This isn't to deny the prevalence of anti-Americanism even in the Age of Obama. Nor is it to wish away the real threats to American power â?? from external challenges ( Iran, China, Islamist terrorists) to, more worrying, internal weaknesses (rising debt levels, decreasing military spending as a percentage of the federal budget, a shrinking Navy). But if my cross-global jaunt taught me anything, it is that those countries that dismiss the prospects for continuing American leadership do so at their peril. The U.S. still possesses unprecedented power projection capabilities, and, just as important, it is armed with the goodwill of countless countries that know the U.S. offers protection from local bullies. They may resent us, but they fear their neighbors, and that's the ultimate buttress of our status as the world's sole superpower. - Max Boot
What's interesting about Boot's argument is that he in no way ties this state of affairs to any benefits to the United States. Obviously, it's nice to feel wanted, but what is the actual strategic purpose of sustaining an expansive array of basing and security arrangements beyond "buttressing" our status as the world's sole superpower? Is American well-being and prosperity sustained by this posture? Boot refers to rising debt levels while lamenting falling military budgets, but isn't this a round-about way of suggesting that this isn't a sustainable strategy? And besides, it's a sleight of hand: military expenditures aren't falling and have in fact just finished a nearly unprecedentedly large run-up. Presumably you could slash other government expenditures for the sake of protecting Persian Gulf emirates, but I'm not clear on why that's such a good idea.

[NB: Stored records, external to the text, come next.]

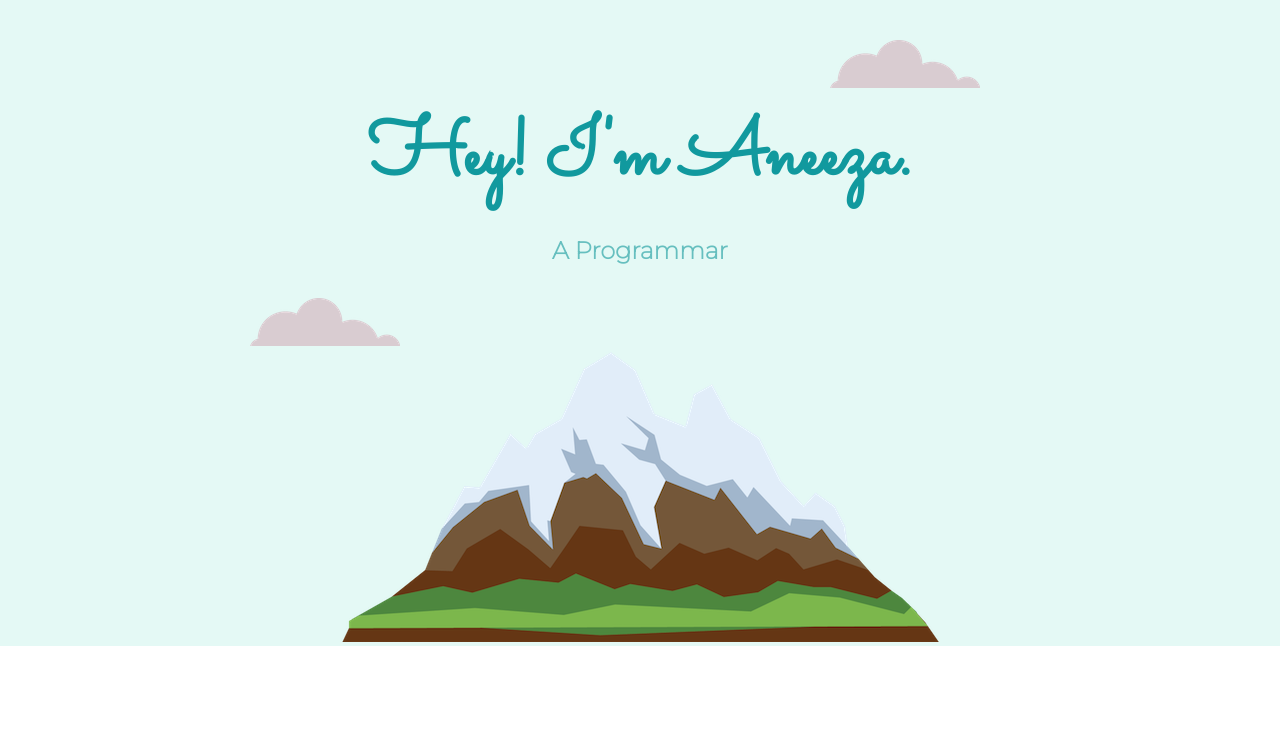
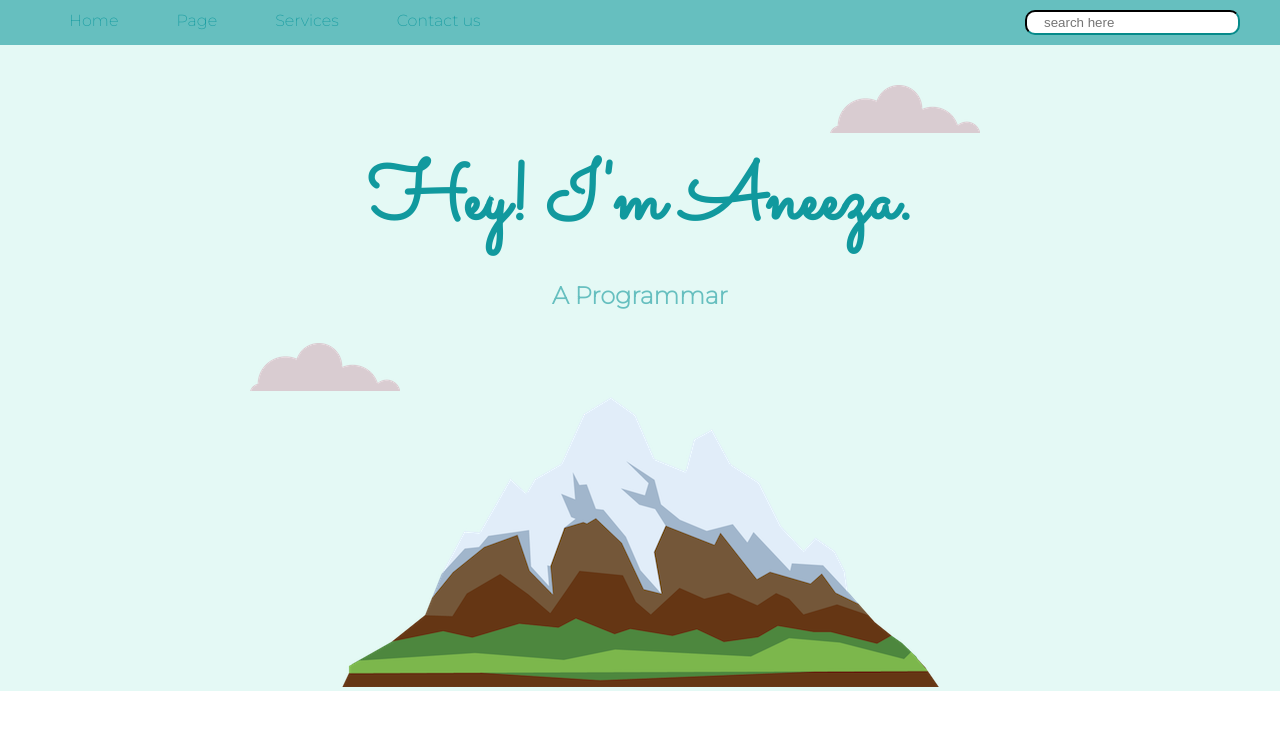
Before and after one commit to AneezaZafar19/CSS-MySite, a plain HTML site: page index.html in a window 1280 px wide. Shown: the top 743 px of the page. Drawn offline with Linux system fonts and the light colour scheme; a web font is replaced by a local one.

Commit message:
navigation bar

```diff
--- a/CSS/style.css
+++ b/CSS/style.css
@@ -130,3 +130,37 @@ a:hover{
     background-image: linear-gradient(to bottom, #30e3cb, #2bc4ad);
     text-decoration: none;
   }
+
+  nav{
+    background-color: #66BFBF;
+    /* padding: 15px 0px; */
+}
+ul{
+    overflow: auto;
+    margin: 0;
+    padding: 10px 40px;
+}
+li{
+    float: left;
+    list-style-type: none;
+    color: #4d7973;
+}
+a{
+    padding: 5px 9px;
+    padding-top: 5px;
+}
+.search{
+    float:right;
+    background-color: #66BFBF;
+    color: whitesmoke;
+    width: 150;
+}
+.navbar input{
+    border-radius: 10px;
+    padding: 3px 17px;
+    border-color: #023636;
+}
+.navbar li a:hover{
+   background-color: rgb(73, 139, 139);
+   color:rgb(194, 216, 235);
+}
--- a/index.html
+++ b/index.html
@@ -12,6 +12,20 @@
     <link href="https://fonts.googleapis.com/css2?family=Barlow+Condensed:wght@100&family=BhuTuka+Expanded+One&family=Dancing+Script&family=Merriweather:wght@300&family=Montserrat:wght@200&family=Sacramento&display=swap" rel="stylesheet">
 </head>
 <body>
+    <header>
+        <nav class="navbar">
+            <ul>
+                <li><a>Home</a></li>
+                <li><a>Page</a></li>
+                <li><a>Services</a></li>
+                <li><a>Contact us</a></li>
+                <div class="search">
+                    <input type="text" id = "search" name="search" placeholder="search here">
+                </div>
+
+            </ul>
+        </nav>
+    </header>
     <div class="topcontainer">
         <img class="cloud1" src="images\cloud.png" alt="cloud image loading">
         <h1>Hey! I'm Aneeza. </h1>
```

I do think Boot is correct on the basic dynamic: countries would rather have the U.S. taxpayer and U.S. soldier provide a share of their defense than to do it themselves, both because it's economically more attractive that way and because they fundamentally trust the U.S. more than any prospective security partner. I also think that in some limited cases, the U.S. can leverage that to our advantage. Where I differ from Boot, I guess, is that while he sees the need to establish this relationship everywhere, I'd rather be more selective. For instance, I don't believe it's wise (let alone moral) to defend Gulf monarchs. Nor do I think Europe is in much need of American defenses. A better case can be made for Japan and South Korea (and Asia more broadly), given the importance of the region in the coming century.